> Subject: Re: My first wheel building session…
>
>
> >
> > Thanks Eduardo,
> >
> > I (we) used the Cross-3 pattern. Does Cross-4 give more strength?
> > Trueing (or truing, I don’t know) a wheel is a really handy skill that
> > I’ve been taught. I can’t seem to find any way to attach the unicycle
> > wheel to the truign stand though. Maybe I’d have to move the bearing
> > holders.
> >
> > It’ll be good because now that I have build Gary’s wheel with his help I
> > should be able to build my wheel (when it arrives) on my own. It’s
> > great living about 2.5km from the bike shop because I can use all the
> > tools and equipment there.
> >
> > Thanks,
> > Andrew
> >
> >
> > –
> > andrew_carter - I’ve got the Profile bits!
> >
> > “Very few cartoons are broadcasted live. It’s a terrible strain on the
> > animator’s wrist.”
> > ------------------------------------------------------------------------
> > andrew_carter’s Profile: http://www.unicyclist.com/profile/1052
> > View this thread: http://www.unicyclist.com/thread/21914
> >
> >
>


> > rec.sport.unicycling mailing list -
> www.unicycling.org/mailman/listinfo/rsu
> >
>
>


> rec.sport.unicycling mailing list -
www.unicycling.org/mailman/listinfo/rsu
>
>

Roger,

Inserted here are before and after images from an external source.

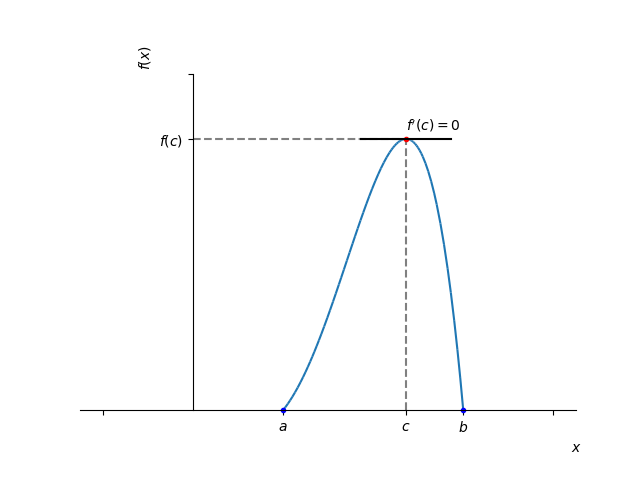
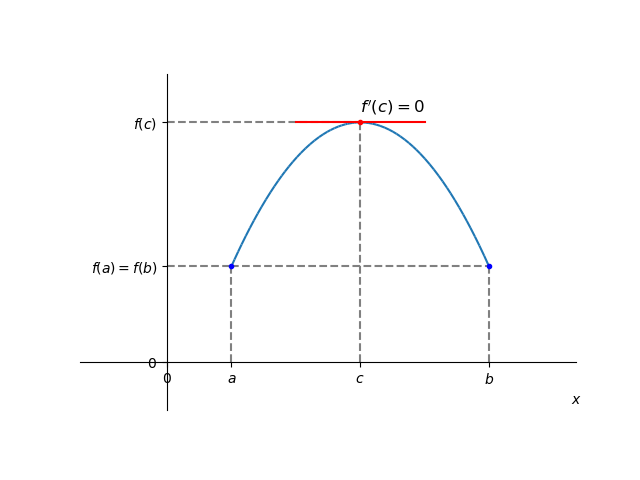
+: exercícios sobre extremos de funções; *: ajustes

diff --git a/src/CalculoI/cap_apderiv/cap_apderiv.tex b/src/CalculoI/cap_apderiv/cap_apderiv.tex
@@ -225,18 +225,18 @@ Esta é a versão da regra de L'Hôpital para indeterminações do tipo $0/0$. S
 
 \section{Extremos de funções}\label{cap_apderiv_sec_extfun}
 
-Seja $f$ uma função com domínio $D$. Dizemos que $f$ tem o valor \emph{máximo absoluto} $f(a)$ no ponto $x=a$ quando
+Seja $f$ uma função com domínio $D$. Dizemos que $f$ tem o valor \emph{máximo global}\footnote{Também chamado de máximo absoluto.} $f(a)$ no ponto $x=a$ quando
 \begin{equation}
   f(x) < f(a),
 \end{equation}
-para todo $x\in D\setminus\{a\}$. Analogamente, dizemos que $f$ tem o valor \emph{mínimo absoluto} $f(b)$ no ponto $x=b$ quando
+para todo $x\in D\setminus\{a\}$. Analogamente, dizemos que $f$ tem o valor \emph{mínimo global}\footnote{Também chamado de mínimo absoluto.} $f(b)$ no ponto $x=b$ quando
 \begin{equation}
   f(x) > f(b),
 \end{equation}
-para todo $x\in D\setminus\{b\}$. Em tais pontos, dizemos que a função têm seus valores \emph{extremos absolutos}.
+para todo $x\in D\setminus\{b\}$. Em tais pontos, dizemos que a função têm seus valores \emph{extremos globais} (ou extremos absolutos).
 
 \begin{ex}\label{ex:vmaxminabs}
-  A função $f(x) = x^2$ tem valor mínimo absoluto no ponto $x=0$ e não assume valor máximo absoluto. A função $g(x) = -x^2$ tem valor máximo absoluto no ponto $x=0$ e não assume valor mínimo absoluto. A função $h(x)=x^3$ não assume valores mínimo e máximo absolutos. Veja a Figura \ref{fig:ex_vmaxminabs}.
+  A função $f(x) = x^2$ tem valor mínimo global no ponto $x=0$ e não assume valor máximo global. A função $g(x) = -x^2$ tem valor máximo global no ponto $x=0$ e não assume valor mínimo global. A função $h(x)=x^3$ não assume valores mínimo e máximo globais. Veja a Figura \ref{fig:ex_vmaxminabs}.
 
   \begin{figure}[H]
     \centering
@@ -249,20 +249,20 @@ para todo $x\in D\setminus\{b\}$. Em tais pontos, dizemos que a função têm se
 \end{ex}
 
 \begin{teo}\normalfont{(Teorema do valor extremo)}
-  Se $f$ é uma função contínua em um intervalo fechado $[a, b]$, então $f$ assume tanto um valor máximo como um valor mínimo absoluto em $[a, b]$.
+  Se $f$ é uma função contínua em um intervalo fechado $[a, b]$, então $f$ assume tanto um valor máximo como um valor mínimo global em $[a, b]$.
 \end{teo}
 
 \begin{ex}\label{ex:fcont}
   Vejamos os seguintes casos:
   \begin{enumerate}[a)]
-  \item  A função $\pmb{f(x) = (x-1)^2+1}$ é contínua no intervalo fechado $\displaystyle \left[0, \frac{3}{2}\right]$. Assume valor mínimo absoluto $1$ no ponto $x=1$. Ainda, assume valor máximo absoluto igual a $2$ no ponto $x=0$. Veja Figura \ref{fig:ex_fcont_f}.
+  \item  A função $\pmb{f(x) = (x-1)^2+1}$ é contínua no intervalo fechado $\displaystyle \left[0, \frac{3}{2}\right]$. Assume valor mínimo global $1$ no ponto $x=1$. Ainda, assume valor máximo global igual a $2$ no ponto $x=0$. Veja Figura \ref{fig:ex_fcont_f}.
   \begin{figure}[H]
     \centering
     \includegraphics[width=0.7\textwidth]{./cap_apderiv/dados/fig_ex_fcont/fig_f}
     \caption{Esboço do gráfico de $f(x) = (x-1)^2+1$ no intervalo $\displaystyle\left[0, \frac{3}{2}\right]$. Veja o Exemplo \ref{ex:fcont} a).}
     \label{fig:ex_fcont_f}
   \end{figure}
-\item A função $\pmb{g(x) = \ln x}$ é contínua no intervalo $(0, e]$. Neste intervalo, assume valor máximo absoluto no ponto $x=e$, mas não assume valor mínimo absoluto. Veja Figura \ref{fig:ex_fcont_g}.
+\item A função $\pmb{g(x) = \ln x}$ é contínua no intervalo $(0, e]$. Neste intervalo, assume valor máximo global no ponto $x=e$, mas não assume valor mínimo global. Veja Figura \ref{fig:ex_fcont_g}.
   \begin{figure}[H]
     \centering
     \includegraphics[width=0.7\textwidth]{./cap_apderiv/dados/fig_ex_fcont/fig_g}
@@ -279,7 +279,7 @@ para todo $x\in D\setminus\{b\}$. Em tais pontos, dizemos que a função têm se
       \end{array}
 \right.
 \end{equation}
-definida no intervalo $[0, 1]$ é descontínua no ponto $x=1$. Neste intervalo, assume valor mínimo absoluto no ponto $x=0$, mas não assume valor máximo absoluto. Veja a Figura \ref{fig:ex_fcont_h}.
+definida no intervalo $[0, 1]$ é descontínua no ponto $x=1$. Neste intervalo, assume valor mínimo global no ponto $x=0$, mas não assume valor máximo global. Veja a Figura \ref{fig:ex_fcont_h}.
   \begin{figure}[H]
     \centering
     \includegraphics[width=0.7\textwidth]{./cap_apderiv/dados/fig_ex_fcont/fig_h}
@@ -310,7 +310,7 @@ Uma função $f$ tem um valor \emph{máximo local} em um ponto interior $x=a$ de
     \label{fig:ex_vmaxminloc}
   \end{figure}
   
-Na Figura \ref{fig:ex_vmaxminloc} temos o esboço de seu gráfico. Por inferência, temos que $f$ tem valores máximos locais nos pontos $x=-1$ e $x=-1/2$. No ponto $x=0$ tem um valor mínimo local. Observamos que $x=-2$, $x=2$ e $x=3$ não são pontos de extremos locais desta função. No ponto $x=-2$, $f$ tem seu valor mínimo absoluto. Ainda, $f$ não tem valor máximo absoluto.
+Na Figura \ref{fig:ex_vmaxminloc} temos o esboço de seu gráfico. Por inferência, temos que $f$ tem valores máximos locais nos pontos $x=-1$ e $x=-1/2$. No ponto $x=0$ tem um valor mínimo local. Observamos que $x=-2$, $x=2$ e $x=3$ não são pontos de extremos locais desta função. No ponto $x=-2$, $f$ tem seu valor mínimo global. Ainda, $f$ não tem valor máximo global.
 \end{ex}
 
 \begin{teo}\normalfont{(Teorema da derivada para pontos extremos locais.)}
@@ -339,10 +339,10 @@ Um ponto interior do domínio de uma função $f$ onde $f'=0$ ou $f'$ não exist
 
   No ponto $x=0$, $f'(0)$ não existe e $f$ tem valor mínimo local neste ponto. No ponto, $x=-1/2$, $f'(1/2)$ não existe e $f$ tem valor máximo local neste ponto.
 
-  Nos extremos do domínio, temos que $f$ tem valor mínimo absoluto no ponto $x=-2$, mas não tem extremo absoluto no ponto $x=3$.
+  Nos extremos do domínio, temos que $f$ tem valor mínimo global no ponto $x=-2$, mas não tem extremo global no ponto $x=3$.
 \end{ex}
 
-\subsection{Exercícios resolvidos}
+\subsection*{Exercícios resolvidos}
 
 \begin{exeresol}\label{exeresol:f_diff}
   Determine os pontos extremos da função $f(x) = (x+1)^2-1$ no intervalo $[-2,1]$.
@@ -356,7 +356,7 @@ Um ponto interior do domínio de uma função $f$ onde $f'=0$ ou $f'$ não exist
 
   \begin{figure}[H]
     \centering
-    \includegraphics[width=0.5\textwidth]{./cap_apderiv/dados/fig_exeresol_f_diff/fig_exeresol_f_diff}
+    \includegraphics[width=0.7\textwidth]{./cap_apderiv/dados/fig_exeresol_f_diff/fig_exeresol_f_diff}
     \caption{Esboço do gráfico da função $f(x) = (x+1)^2-1$ discutida no Exercício Resolvido \ref{exeresol:f_diff}.}
     \label{fig:exeresol_f_diff}
   \end{figure}
@@ -368,7 +368,7 @@ Um ponto interior do domínio de uma função $f$ onde $f'=0$ ou $f'$ não exist
     $f(x)$ & 0 & -1 & 3\\\hline
   \end{tabular}
 \end{center}
-Daí, podemos concluir que $f$ tem o valor mínimo absoluto (e local) de $f(-1)=-1$ no ponto $x=-1$ e tem valor máximo absoluto de $f(1)=3$ no ponto $x=1$.
+Daí, podemos concluir que $f$ tem o valor mínimo global (e local) de $f(-1)=-1$ no ponto $x=-1$ e tem valor máximo global de $f(1)=3$ no ponto $x=1$.
 
 \ifispython
 Podemos usar o \sympy~para computar os pontos extremos e plotar a função. Por exemplo, com os seguintes comandos\footnote{Veja a Observação \ref{obs:cap_apderiv_python}.}:
@@ -394,7 +394,7 @@ Podemos usar o \sympy~para computar os pontos extremos e plotar a função. Por 
   \begin{equation}
     3x^2=0\Rightarrow x=0
   \end{equation}
-  é o único ponto crítico de $f$. Entretanto, analisando o gráfico desta função (Figura \ref{fig:exeresol_p_infl}) vemos que $f$ não tem valor extremo local neste ponto. Assim, seus pontos extremos só podem ocorrer nos extremos do domínio $[-1, 1]$. Concluímos que $f(-1)=-1$ é o valor mínimo absoluto de $f$ e $f(1)=1$ é seu valor máximo absoluto.
+  é o único ponto crítico de $f$. Entretanto, analisando o gráfico desta função (Figura \ref{fig:exeresol_p_infl}) vemos que $f$ não tem valor extremo local neste ponto. Assim, seus pontos extremos só podem ocorrer nos extremos do domínio $[-1, 1]$. Concluímos que $f(-1)=-1$ é o valor mínimo global de $f$ e $f(1)=1$ é seu valor máximo global.
 
   \begin{figure}[H]
     \centering
@@ -404,23 +404,69 @@ Podemos usar o \sympy~para computar os pontos extremos e plotar a função. Por 
   \end{figure}
 \end{resol}
 
-\subsection{Exercícios}
+\subsection*{Exercícios}
 
-\emconstrucao
+\begin{exer}
+  Considere que uma dada função $f$ tenha o seguinte esboço de gráfico:
+
+  \begin{center}
+    \includegraphics[width=0.7\textwidth]{./cap_apderiv/dados/fig_exer_extfun/fig_exer_extfun}
+  \end{center}
+
+  Determine e classifique os pontos extremos desta função.
+\end{exer}
+\begin{resp}
+  $x=-1$ ponto de mínimo global; $x=1$ ponto de máximo local; $x=2$ ponto de mínimo local; $x=\frac{5}{2}$ ponto de máximo global.
+\end{resp}
+
+\begin{exer}
+  Dada a função $f(x)=x^2-2x+3$ restrita ao intervalo $[-1,2]$, determine:
+  \begin{enumerate}[a)]
+  \item seu(s) ponto(s) crítico(s).
+  \item seu(s) ponto(s) extremo(s) e o(s) classifique.
+  \item seu(s) valor(es) extremo(s) e o(s) classifique.
+  \end{enumerate}
+\end{exer}
+\begin{resp}
+  a)~$x=1$; b)~$x=-1$ ponto de máximo global; $x=1$ ponto de mínimo local e global; c)~$f(-1)=6$ valor máximo global; $f(1)=2$ valor mínimo local e global;
+\end{resp}
+
+\begin{exer}
+  Dada a função $f(x)=-x^2+2x+1$ restrita ao intervalo $[0,3]$, determine:
+  \begin{enumerate}[a)]
+  \item seu(s) ponto(s) crítico(s).
+  \item seu(s) ponto(s) extremo(s) e o(s) classifique.
+  \item seu(s) valor(es) extremo(s) e o(s) classifique.
+  \end{enumerate}
+\end{exer}
+\begin{resp}
+  a)~$x=1$; b)~$x=1$ ponto de máximo local e global; $x=3$ ponto de mínimo global; c)~$f(1)=2$ valor máximo local e global; $f(3)=-2$ valor mínimo global;
+\end{resp}
+
+\begin{exer}
+  Dada a função $f(x)=x^{3} - 3 x^{2} + 3 x$ restrita ao intervalo $[0, \infty)$, determine:
+  \begin{enumerate}[a)]
+  \item seu(s) ponto(s) crítico(s).
+  \item seu(s) ponto(s) extremo(s) e o(s) classifique.
+  \item seu(s) valor(es) extremo(s) e o(s) classifique.
+  \end{enumerate}
+\end{exer}
+\begin{resp}
+  a)~$x=1$; b)~$x=0$ ponto de mínimo global;c)~$f(0)=0$ valor mínimo global;
+\end{resp}
 
 \begin{exer}
   Dada a função $f(x)=x^{1/3}$ restrita ao intervalo $[-1,1]$, determine:
   \begin{enumerate}[a)]
-  \item seus pontos críticos.
-  \item seus pontos extremos e os classifique.
-  \item seus valores extremos e os classifique.
+  \item seu(s) ponto(s) crítico(s).
+  \item seu(s) ponto(s) extremo(s) e o(s) classifique.
+  \item seu(s) valor(es) extremo(s) e o(s) classifique.
   \end{enumerate}
 \end{exer}
 \begin{resp}
-  a)~$x=0$; b)~$x=-1$; $x=1$; c)~$f(-1)=-1$ valor mínimo absoluto; $f(1)=1$ valor máximo absoluto;
+  a)~$x=0$; b)~$x=-1$ ponto de mínimo global; $x=1$ ponto de máximo global; c)~$f(-1)=-1$ valor mínimo global; $f(1)=1$ valor máximo global;
 \end{resp}
 
-\emconstrucao
 
 \section{Teorema do valor médio}\label{cap_apderiv_sec_valormedio}
 
@@ -569,7 +615,7 @@ Mais precisamente, seja $c$ um ponto crítico de uma função contínua $f$ e di
   Então, do teste da primeira derivada, concluímos que $x=\frac{2-\sqrt{7}}{3}$ é ponto de máximo local e que $x=\frac{2+\sqrt{7}}{3}$ é ponto de mínimo local.
 
   \ifispython
-  Podemos usar o \verb+Sympy+ para computarmos a derivada de $f$ com o comando
+  Podemos usar o \sympy~ para computarmos a derivada de $f$ com o comando\footnote{Veja a Observação \ref{obs:cap_apderiv_python}.}
 \begin{verbatim}
 fl = diff((x - 2)*(x - 1)*(x + 1))
 \end{verbatim}

diff --git a/src/CalculoI/cap_apderiv/dados/fig_teo_Rolle/main.py b/src/CalculoI/cap_apderiv/dados/fig_teo_Rolle/main.py
@@ -5,28 +5,40 @@ from sympy import *
 init_printing()
 var('x',real=True)
 
-p = plot(-0.5*(x-1)*(x-3)*x**2,(x,1,3),show=False)
-q = plot(-1,(x,-1,4),line_color='none',show=False)
-q = plot(3,(x,-1,4),line_color='none',show=False)
+a=0.5
+b=2.5
+f = -1.5*(x-a)*(x-b)+1
+c = (a+b)/2
+
+p = plot(f,(x,a,b),show=False)
+q = plot(-0.5,(x,-0.5,3),line_color='none',show=False)
+p.extend(q)
+q = plot(3,(x,-0.5,3),line_color='none',show=False)
 p.extend(q)
 p.xlabel = '$x$'
-p.ylabel = '$f(x)$'
+p.ylabel = ''
 p.save('fig_teo_Rolle.png')
 
 fig = p._backend.fig
 ax = fig.axes[0]
-ax.set_yticks([-1,2.42404,3])
-ax.set_yticklabels(['','$f(c)$',''])
-c=2.36603
-ax.set_xticks([-1,1,c,3,4])
-ax.set_xticklabels(['','$a$','$c$','$b$',''])
-ax.plot([c,c],[0,2.42404],ls='--',color='gray')
-ax.plot([0,c],[2.42404,2.42404],ls='--',color='gray')
-ax.plot([c],[2.42404],marker='o',markersize=3,color='red')
-ax.plot([1],[0],marker='o',markersize=3,color='blue')
-ax.plot([3],[0],marker='o',markersize=3,color='blue')
-ax.plot([c-0.5,c+0.5],[2.42404,2.42404],color='black')
-ax.text(c,2.5,"$f'(c)=0$")
+ax.set_xticks([0,a,c,b])
+ax.set_xticklabels(["$0$","$a$","$c$","$b$"])
+ax.set_yticks([0,f.subs(x,a),f.subs(x,c)])
+ax.set_yticklabels(["$0$","$f(a) = f(b)$","$f(c)$"])
+ax.plot([a,a],[0,f.subs(x,a)],ls="--",color="gray")
+ax.plot([0,a],[f.subs(x,a),f.subs(x,a)],ls="--",color="gray")
+ax.plot([b,b],[0,f.subs(x,b)],ls="--",color="gray")
+ax.plot([a,b],[f.subs(x,b),f.subs(x,b)],ls="--",color="gray")
+ax.plot([a],[f.subs(x,a)],marker="o",markersize=3,color="blue")
+
+ax.text(c,f.subs(x,c)+0.1,"$f'(c)=0$",fontsize=12)
+ax.plot([c,c],[0,f.subs(x,c)],ls="--",color="gray")
+ax.plot([0,c],[f.subs(x,c),f.subs(x,c)],ls="--",color="gray")
+
+ax.plot([c-0.5,c+0.5],[f.subs(x,c),f.subs(x,c)],color="red")
+ax.plot([b],[f.subs(x,b)],marker="o",markersize=3,color="blue")
+ax.plot([c],[f.subs(x,c)],marker="o",markersize=3,color="red")
+
 fig.savefig('fig_teo_Rolle.png')
 
 

diff --git a/src/CalculoI/cap_apderiv/dados/fig_exer_extfun/main.py b/src/CalculoI/cap_apderiv/dados/fig_exer_extfun/main.py
@@ -1,0 +1,42 @@
+#!/bin/python3
+
+import numpy as np
+from sympy import *
+init_printing()
+var('x',real=True)
+
+f = x**5/5 - 5*x**3/3 + 4*x
+
+p = plot(f,(x,-2,2.5),line_color='blue',show=False)
+q = plot(4,(x,-2,3),line_color='none',show=False)
+p.extend(q)
+q = plot(-3,(x,-2,3),line_color='none',show=False)
+p.extend(q)
+p.xlabel = '$x$'
+p.ylabel = '$y$'
+p.save('fig_exer_extfun.png')
+
+fig = p._backend.fig
+ax = fig.axes[0]
+ax.grid('on')
+ax.set_xticks([-2,-1,0,1,2,2.5,3])
+ax.set_xticklabels(["$-2$","$-1$","$0$","$1$","$2$","$\\frac{5}{2}$","$3$"])
+ax.plot([-2],[f.subs(x,-2)],marker="o",markersize=4,
+        markeredgecolor="blue",markerfacecolor="blue")
+ax.plot([-1],[f.subs(x,-1)],marker="o",markersize=4,
+        markeredgecolor="blue",markerfacecolor="blue")
+ax.plot([0],[f.subs(x,0)],marker="o",markersize=4,
+        markeredgecolor="blue",markerfacecolor="blue")
+ax.plot([1],[f.subs(x,1)],marker="o",markersize=4,
+        markeredgecolor="blue",markerfacecolor="blue")
+ax.plot([2],[f.subs(x,2)],marker="o",markersize=4,
+        markeredgecolor="blue",markerfacecolor="blue")
+ax.plot([2.5],[f.subs(x,2.5)],marker="o",markersize=4,
+        markeredgecolor="blue",markerfacecolor="blue")
+fig.savefig('fig_exer_extfun.png')
+
+
+
+
+
+

diff --git a/src/CalculoI/cap_apderiv/dados/fig_exeresol_p_infl/main.py b/src/CalculoI/cap_apderiv/dados/fig_exeresol_p_infl/main.py
@@ -15,9 +15,9 @@ p.save('fig_exeresol_p_infl.png')
 fig = p._backend.fig
 ax = fig.axes[0]
 ax.grid('on')
-ax.plot([-1],[-1],marker='o',color='blue')
+ax.plot([-1],[-1],marker='o',color='red')
 ax.plot([0],[0],marker='o',color='blue')
-ax.plot([1],[1],marker='o',color='blue')
+ax.plot([1],[1],marker='o',color='red')
 fig.savefig('fig_exeresol_p_infl.png')
 
 

diff --git a/src/CalculoI/cap_apderiv/dados/fig_exeresol_f_diff/main.py b/src/CalculoI/cap_apderiv/dados/fig_exeresol_f_diff/main.py
@@ -16,8 +16,8 @@ fig = p._backend.fig
 ax = fig.axes[0]
 ax.grid('on')
 ax.plot([-2],[0],marker='o',color='blue')
-ax.plot([-1],[-1],marker='o',color='blue')
-ax.plot([1],[3],marker='o',color='blue')
+ax.plot([-1],[-1],marker='o',color='red')
+ax.plot([1],[3],marker='o',color='red')
 fig.savefig('fig_exeresol_f_diff.png')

Could you please explain what you mean by smooth deburred chamfered holes? I understand the chamfered bit.

Thanks,
Andrew

Hi

For a truing stand I use the frame a sit the wheel in it so it spins freely I then get a spare seat post and clamp it in a vice and put the fame upside down on the seat tube. For truing I use a surface gauge to make sure its it running true. About the cross pattern of the wheel from what I understand is that the 3x pattern is proven to be the best compromise of strength and weight for the spoked wheel. I have herd that the 4x pattern is better for high stress riding like trials and DH I’m not sure but the experience I’ve had with a 19” trials wheel and 4x pattern means that the spoke angle is very steep and this can be a down side. So I’ve built all my wheels with the 3x pattern not that I’ve built all that many.

Luke.

Re: My first wheel building session…

Smooth and deburred means that there are not bumps or spikes sticking out
from the hole or surface where the spoke touches. If there was this creates
a localises pressure point and hence a potential failier.

Roger

----- Original Message -----
From: “andrew_carter” <andrew_carter.eyikz@timelimit.unicyclist.com>
Newsgroups: rec.sport.unicycling
To: <rsu@unicycling.org>
Sent: Sunday, December 01, 2002 12:29 AM
Subject: Re: My first wheel building session…

>
> > Idealy the spoke should leave the flange tangentially from a smooth
> > deburred chamfered holes…
>
> Roger,
>
> Could you please explain what you mean by smooth deburred chamfered
> holes? I understand the chamfered bit.
>
> Thanks,
> Andrew
>
>
> –
> andrew_carter - I’ve got the Profile bits!
>
> “Very few cartoons are broadcasted live. It’s a terrible strain on the
> animator’s wrist.”
> ------------------------------------------------------------------------
> andrew_carter’s Profile: http://www.unicyclist.com/profile/1052
> View this thread: http://www.unicyclist.com/thread/21914
>
>


> rec.sport.unicycling mailing list -
www.unicycling.org/mailman/listinfo/rsu
>